TASK PROMPT: If a line in the records below contains "collapse", copy that line.

RECORDED DATA section start

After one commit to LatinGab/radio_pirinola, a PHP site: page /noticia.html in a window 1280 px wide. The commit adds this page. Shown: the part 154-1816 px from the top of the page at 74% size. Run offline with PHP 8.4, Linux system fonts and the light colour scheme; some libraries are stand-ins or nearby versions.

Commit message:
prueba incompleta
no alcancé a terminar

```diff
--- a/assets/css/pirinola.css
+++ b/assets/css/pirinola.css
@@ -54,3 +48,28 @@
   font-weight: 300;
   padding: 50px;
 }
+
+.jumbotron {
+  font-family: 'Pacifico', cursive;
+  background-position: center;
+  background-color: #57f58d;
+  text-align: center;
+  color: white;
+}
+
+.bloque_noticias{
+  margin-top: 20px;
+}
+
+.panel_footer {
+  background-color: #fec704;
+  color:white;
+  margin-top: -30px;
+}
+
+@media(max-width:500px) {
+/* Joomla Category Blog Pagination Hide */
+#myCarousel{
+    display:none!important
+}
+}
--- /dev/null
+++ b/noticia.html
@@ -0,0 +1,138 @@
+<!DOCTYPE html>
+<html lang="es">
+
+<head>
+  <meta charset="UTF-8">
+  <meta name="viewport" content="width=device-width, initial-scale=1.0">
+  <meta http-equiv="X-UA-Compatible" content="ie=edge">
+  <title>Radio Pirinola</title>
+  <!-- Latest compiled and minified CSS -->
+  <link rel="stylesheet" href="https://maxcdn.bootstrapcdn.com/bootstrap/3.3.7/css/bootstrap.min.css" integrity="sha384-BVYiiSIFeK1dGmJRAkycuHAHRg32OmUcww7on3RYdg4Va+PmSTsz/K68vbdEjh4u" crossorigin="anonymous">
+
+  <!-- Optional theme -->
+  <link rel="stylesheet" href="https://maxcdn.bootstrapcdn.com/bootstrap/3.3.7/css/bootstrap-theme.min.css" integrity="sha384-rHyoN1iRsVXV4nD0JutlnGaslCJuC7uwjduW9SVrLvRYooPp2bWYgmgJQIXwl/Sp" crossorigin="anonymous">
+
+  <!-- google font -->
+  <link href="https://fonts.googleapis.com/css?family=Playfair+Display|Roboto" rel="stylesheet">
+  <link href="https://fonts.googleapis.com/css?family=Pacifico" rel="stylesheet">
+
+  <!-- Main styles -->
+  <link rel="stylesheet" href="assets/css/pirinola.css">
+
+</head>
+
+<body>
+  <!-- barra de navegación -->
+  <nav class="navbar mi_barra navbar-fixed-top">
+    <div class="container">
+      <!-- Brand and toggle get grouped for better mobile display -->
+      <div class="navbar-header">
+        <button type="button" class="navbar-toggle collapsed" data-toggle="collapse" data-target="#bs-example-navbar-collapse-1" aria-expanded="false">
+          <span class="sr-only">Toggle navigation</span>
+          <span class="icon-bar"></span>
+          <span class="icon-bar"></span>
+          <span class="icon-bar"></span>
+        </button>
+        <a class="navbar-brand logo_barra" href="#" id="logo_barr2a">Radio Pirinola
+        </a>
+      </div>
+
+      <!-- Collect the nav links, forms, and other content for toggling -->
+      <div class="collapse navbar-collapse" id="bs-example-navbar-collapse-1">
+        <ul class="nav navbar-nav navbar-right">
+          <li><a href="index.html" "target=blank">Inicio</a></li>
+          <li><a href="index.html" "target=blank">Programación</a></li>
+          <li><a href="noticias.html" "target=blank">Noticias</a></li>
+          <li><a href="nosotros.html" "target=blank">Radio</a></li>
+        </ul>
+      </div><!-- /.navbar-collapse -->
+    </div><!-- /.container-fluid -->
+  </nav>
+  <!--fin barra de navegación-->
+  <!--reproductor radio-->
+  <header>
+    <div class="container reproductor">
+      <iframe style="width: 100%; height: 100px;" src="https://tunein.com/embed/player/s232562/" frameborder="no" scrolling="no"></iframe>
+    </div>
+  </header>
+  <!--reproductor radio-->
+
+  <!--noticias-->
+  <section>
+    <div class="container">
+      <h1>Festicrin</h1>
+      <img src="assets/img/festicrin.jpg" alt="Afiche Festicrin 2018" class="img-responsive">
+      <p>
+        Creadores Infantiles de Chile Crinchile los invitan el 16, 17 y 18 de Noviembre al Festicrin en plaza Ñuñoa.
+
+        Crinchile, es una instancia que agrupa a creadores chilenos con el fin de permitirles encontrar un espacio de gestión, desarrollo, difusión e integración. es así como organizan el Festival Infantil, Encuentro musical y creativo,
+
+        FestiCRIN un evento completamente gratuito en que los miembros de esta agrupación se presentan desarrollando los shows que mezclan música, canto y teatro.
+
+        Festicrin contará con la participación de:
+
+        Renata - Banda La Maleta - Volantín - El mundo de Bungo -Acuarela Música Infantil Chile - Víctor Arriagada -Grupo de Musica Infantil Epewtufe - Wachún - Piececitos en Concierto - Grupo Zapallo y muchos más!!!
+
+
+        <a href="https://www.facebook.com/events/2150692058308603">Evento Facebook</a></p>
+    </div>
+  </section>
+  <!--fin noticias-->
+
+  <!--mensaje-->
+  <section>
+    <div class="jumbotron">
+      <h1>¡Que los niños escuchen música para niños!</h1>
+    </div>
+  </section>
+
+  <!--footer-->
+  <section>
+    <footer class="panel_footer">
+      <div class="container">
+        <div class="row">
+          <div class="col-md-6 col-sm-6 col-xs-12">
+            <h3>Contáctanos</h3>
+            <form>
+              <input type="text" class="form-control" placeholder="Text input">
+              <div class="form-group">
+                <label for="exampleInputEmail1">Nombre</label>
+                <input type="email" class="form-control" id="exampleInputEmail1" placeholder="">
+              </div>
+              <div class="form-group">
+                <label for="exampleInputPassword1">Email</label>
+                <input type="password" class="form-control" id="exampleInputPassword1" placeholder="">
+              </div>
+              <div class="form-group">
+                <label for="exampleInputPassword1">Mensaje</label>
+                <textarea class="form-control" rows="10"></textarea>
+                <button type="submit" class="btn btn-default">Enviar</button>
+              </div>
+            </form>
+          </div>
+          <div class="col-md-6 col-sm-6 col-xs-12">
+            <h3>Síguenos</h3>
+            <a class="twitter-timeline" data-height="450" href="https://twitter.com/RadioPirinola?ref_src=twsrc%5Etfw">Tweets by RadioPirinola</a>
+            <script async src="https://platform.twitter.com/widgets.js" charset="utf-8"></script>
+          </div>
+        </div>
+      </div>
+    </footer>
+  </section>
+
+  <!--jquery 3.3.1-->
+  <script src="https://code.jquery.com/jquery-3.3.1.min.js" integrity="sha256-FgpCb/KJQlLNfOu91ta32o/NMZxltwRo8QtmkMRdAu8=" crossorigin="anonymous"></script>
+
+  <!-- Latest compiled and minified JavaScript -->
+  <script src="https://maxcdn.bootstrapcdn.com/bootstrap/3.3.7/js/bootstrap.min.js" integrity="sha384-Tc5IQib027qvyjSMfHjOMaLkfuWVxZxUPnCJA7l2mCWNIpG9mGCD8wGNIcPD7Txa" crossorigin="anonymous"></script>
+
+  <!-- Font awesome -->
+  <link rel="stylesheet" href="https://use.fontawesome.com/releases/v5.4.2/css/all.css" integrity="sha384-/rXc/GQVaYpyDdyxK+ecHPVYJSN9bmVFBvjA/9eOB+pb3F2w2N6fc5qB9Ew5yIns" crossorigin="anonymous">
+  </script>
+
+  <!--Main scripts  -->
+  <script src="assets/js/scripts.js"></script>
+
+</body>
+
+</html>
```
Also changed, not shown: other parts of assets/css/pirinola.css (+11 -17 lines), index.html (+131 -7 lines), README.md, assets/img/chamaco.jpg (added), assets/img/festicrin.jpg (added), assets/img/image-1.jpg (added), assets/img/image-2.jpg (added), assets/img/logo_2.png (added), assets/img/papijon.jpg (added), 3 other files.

RECORDED DATA section end

TASK RESPONSE:
+        <button type="button" class="navbar-toggle collapsed" data-toggle="collapse" data-target="#bs-example-navbar-collapse-1" aria-expanded="false">
+      <div class="collapse navbar-collapse" id="bs-example-navbar-collapse-1">
+      </div><!-- /.navbar-collapse -->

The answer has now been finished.